Yes, both Apple and DJI make hardware and software. That was perhaps what differentiated Apple from its competitors, the fact that its hardware and software were designed and optimized to work together in harmony. Having said that, I don’t think anyone would call Apple a software company. In fact, one might go out on a limb and say that while Apple’s hardware leads the industry in terms of polish and execution, its software, from iTunes, to iOS, and even some of its in-house Mac OS or iOS apps leave room for improvement.
DJI makes fantastic hardware, but if you have spent any time running DJI software updates, you’d agree that hardware is DJI’s bread and butter, and software, they can and should continue to acquire software companies to enhance their offering.
Inspiring Ads, Motivational Message
Apple ads, from the earliest 1984 ad, to the I’m a Mac ads, all the way to today’s iPhone ads, are memorable and often, beautiful. It has become Apple’s thing. The same is true for DJI. Their ads, with the famous aerial footage captured by their drones, as well as the somewhat difficult to grasp cutting edge aviation technology displayed in their ads, always leave you speechless. If I had to guess, I would say that whoever is writing the copy for some of the DJI ads we have all seen, previously did so for Apple. They are that similar. No specs, no complicated tech talk, but just pure beauty and inspiration created by the company’s flagship product line.

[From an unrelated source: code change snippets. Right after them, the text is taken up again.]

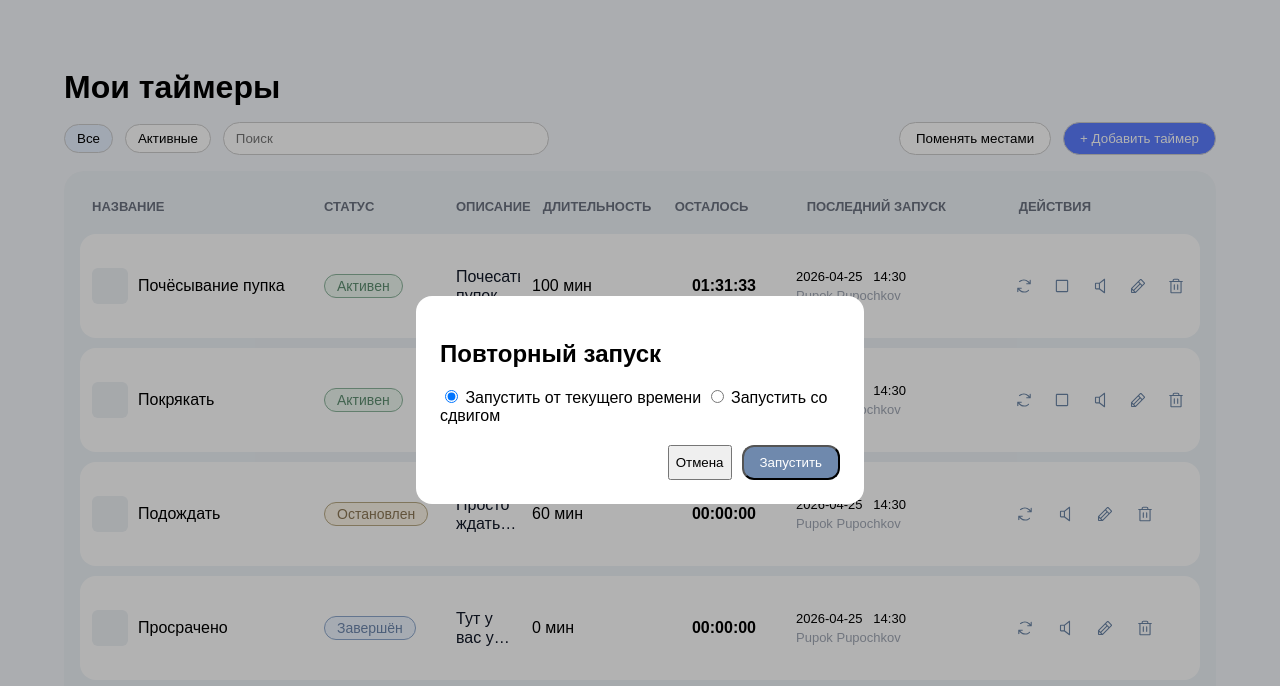
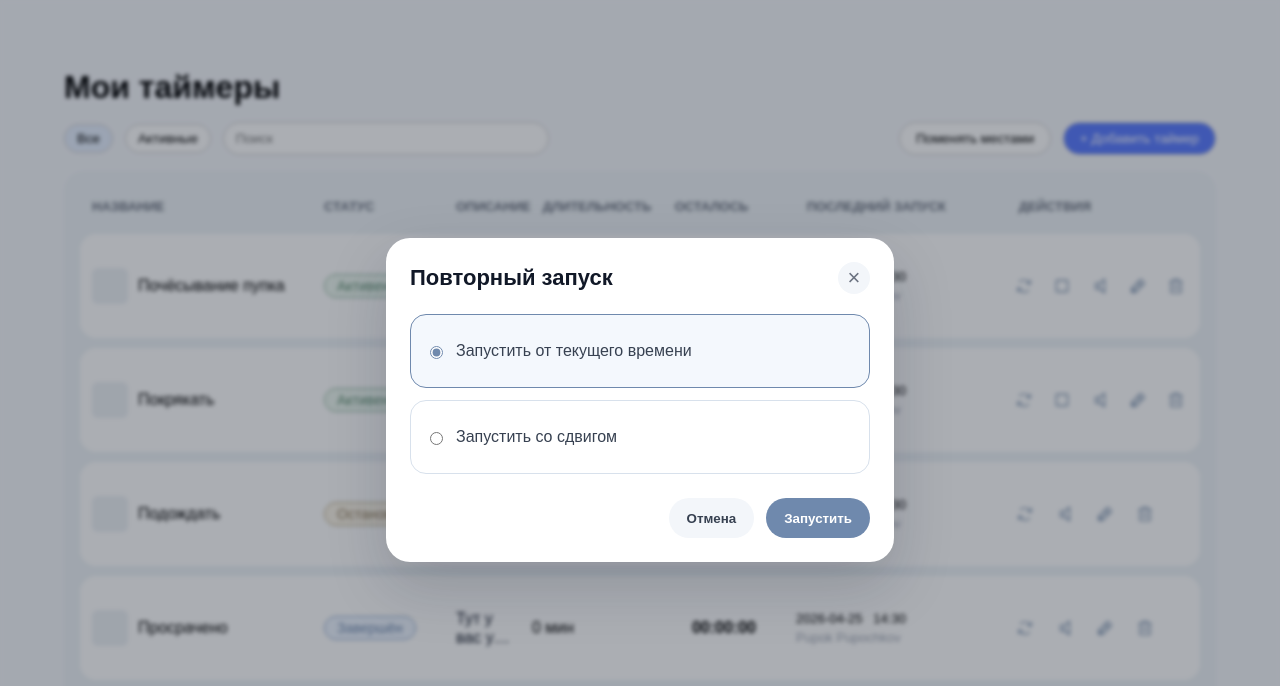
Before and after one commit to pandonyannyan/timer-app, a Vue app in the folder frontend/: page / in a window 1280 px wide. Both pictures are taken after a click on the button 1024 px from the left and 286 px from the top of the page. Shown: the top 686 px of the page. Built offline with nearby package versions, Linux system fonts and the light colour scheme.

Commit message:
Fix number input layout in restart modal

```diff
--- a/frontend/src/components/timers/RestartTimerModal.vue
+++ b/frontend/src/components/timers/RestartTimerModal.vue
@@ -1,31 +1,49 @@
 <template>
-  <div class="overlay">
+  <div class="overlay" @click.self="$emit('close')">
     <div class="modal">
-      <h2>Повторный запуск</h2>
+      <div class="modal-header">
+        <h2>Повторный запуск</h2>
+        <button class="close-btn" type="button" @click="$emit('close')">×</button>
+      </div>
 
-      <label>
-        <input type="radio" value="now" v-model="mode" />
-        Запустить от текущего времени
-      </label>
+      <div class="options">
+        <label :class="['option', { active: mode === 'now' }]">
+          <input type="radio" value="now" v-model="mode" />
+          <span>Запустить от текущего времени</span>
+        </label>
 
-      <label>
-        <input type="radio" value="shift" v-model="mode" />
-        Запустить со сдвигом
-      </label>
+        <label :class="['option', { active: mode === 'shift' }]">
+          <input type="radio" value="shift" v-model="mode" />
+          <span>Запустить со сдвигом</span>
+        </label>
+      </div>
 
       <div v-if="mode === 'shift'" class="shift-block">
-        <p>Время уменьшится на указанное количество минут:</p>
+        <label class="field-label" for="shift-minutes">
+          Смещение (минут)
+        </label>
 
         <input
+          id="shift-minutes"
+          class="shift-input"
           type="number"
           v-model.number="minutes"
           min="0"
         />
+
+        <p class="hint">
+          Базовая длительность таймера будет уменьшена на указанное значение
+        </p>
       </div>
 
       <div class="actions">
-        <button @click="$emit('close')">Отмена</button>
-        <button class="primary" @click="submit">Запустить</button>
+        <button class="secondary-btn" type="button" @click="$emit('close')">
+          Отмена
+        </button>
+
+        <button class="primary-btn" type="button" @click="submit">
+          Запустить
+        </button>
       </div>
     </div>
   </div>
@@ -43,7 +61,7 @@ const mode = ref<'now' | 'shift'>('now')
 const minutes = ref(5)
 
 function submit() {
-  const shift = mode.value === 'shift' ? minutes.value * 60 : 0
+  const shift = mode.value === 'shift' ? Math.max(minutes.value, 0) * 60 : 0
   emit('submit', shift)
 }
 </script>
@@ -52,34 +70,171 @@ function submit() {
 .overlay {
   position: fixed;
   inset: 0;
-  background: rgba(0,0,0,0.3);
+  z-index: 50;
+
+  background: rgba(17, 24, 39, 0.35);
+  backdrop-filter: blur(2px);
+
   display: flex;
   align-items: center;
   justify-content: center;
+  padding: 24px;
 }
 
 .modal {
-  background: white;
+  width: 100%;
+  max-width: 460px;
+
+  background: #ffffff;
+  border-radius: 24px;
   padding: 24px;
+
+  box-shadow: 0 24px 60px rgba(15, 23, 42, 0.18);
+}
+
+.modal-header {
+  display: flex;
+  align-items: center;
+  justify-content: space-between;
+  margin-bottom: 20px;
+}
+
+.modal-header h2 {
+  margin: 0;
+  font-size: 22px;
+  font-weight: 700;
+  color: #111827;
+}
+
+.close-btn {
+  width: 32px;
+  height: 32px;
+  border: none;
+  border-radius: 50%;
+  background: #f3f6fa;
+  color: #6b7280;
+  cursor: pointer;
+  font-size: 22px;
+  line-height: 1;
+}
+
+.close-btn:hover {
+  background: #e8eef5;
+}
+
+.options {
+  display: flex;
+  flex-direction: column;
+  gap: 12px;
+}
+
+.option {
+  display: flex;
+  align-items: center;
+  gap: 10px;
+
+  min-height: 48px;
+  padding: 12px 14px;
+
+  border: 1px solid #d8e1ec;
   border-radius: 16px;
-  width: 400px;
+  background: #ffffff;
+
+  cursor: pointer;
+  color: #374151;
+}
+
+.option.active {
+  border-color: #6f89ad;
+  background: #f4f8fd;
+}
+
+.option input {
+  accent-color: #6f89ad;
 }
 
 .shift-block {
-  margin-top: 12px;
+  margin-top: 16px;
+}
+
+.field-label {
+  display: block;
+  margin-bottom: 8px;
+  color: #374151;
+  font-size: 14px;
+  font-weight: 600;
+}
+
+.shift-input {
+  width: 100%;
+  height: 44px;
+
+  border: 1px solid #d8e1ec;
+  border-radius: 14px;
+  padding: 0 14px;
+
+  font-size: 16px;
+  line-height: 44px;
+
+  box-sizing: border-box;
+
+  /* убираем стрелки Firefox */
+  appearance: textfield;
+  -moz-appearance: textfield;
+}
+
+/* убираем стрелки Chrome / Edge */
+.shift-input::-webkit-outer-spin-button,
+.shift-input::-webkit-inner-spin-button {
+  appearance: none;
+  -webkit-appearance: none;
+  margin: 0;
+}
+
+.shift-input:focus {
+  outline: 2px solid #6f89ad;
+  outline-offset: 2px;
+}
+
+.hint {
+  margin: 8px 0 0;
+  color: #6b7280;
+  font-size: 13px;
+  line-height: 1.35;
 }
 
 .actions {
-  margin-top: 20px;
   display: flex;
   justify-content: flex-end;
-  gap: 10px;
+  gap: 12px;
+  margin-top: 24px;
 }
 
-.primary {
+.secondary-btn,
+.primary-btn {
+  height: 40px;
+  padding: 0 18px;
+  border-radius: 999px;
+  border: none;
+  cursor: pointer;
+  font-weight: 600;
+}
+
+.secondary-btn {
+  background: #f3f6fa;
+  color: #374151;
+}
+
+.secondary-btn:hover {
+  background: #e8eef5;
+}
+
+.primary-btn {
   background: #6f89ad;
-  color: white;
-  padding: 8px 16px;
-  border-radius: 12px;
+  color: #ffffff;
+}
+
+.primary-btn:hover {
+  background: #5f7a9f;
 }
 </style>
```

Even Down to the Naming Convention
If all that wasn’t enough to convince you that Apple and DJI share some DNA, take a look at the naming convention of their products. “iPhone”, not “The iPhone”, just “iPhone.” “Mavic”, “Phantom”, “Spark”. Clean and simple.
Then there are the actual products. Macbook Pro? Macbook Air? Mavic Pro. Mavic Air. You might call this sheer coincidence, or maybe the two companies, through their partnership, agreed on a shared naming convention.
I think it is more. I think these two companies understand how consumers think, and have mastered the ability to build superior brands that people love.
In the early days of Apple, Steve Jobs and Steve Wozniak were told by everyone that there is no market for personal computers. “Why does everyone need their own computer?” They believed otherwise, and the rest is history. Today, if you have not yet experienced drone technology, you might be asking yourself “Why would I ever need a drone”? DJI believes otherwise and they are quickly achieving total market dominance, both in terms of market share as well as brand aware and mind-share.
DJI is building the Apple of drones and the company believes the market for drones is just getting started.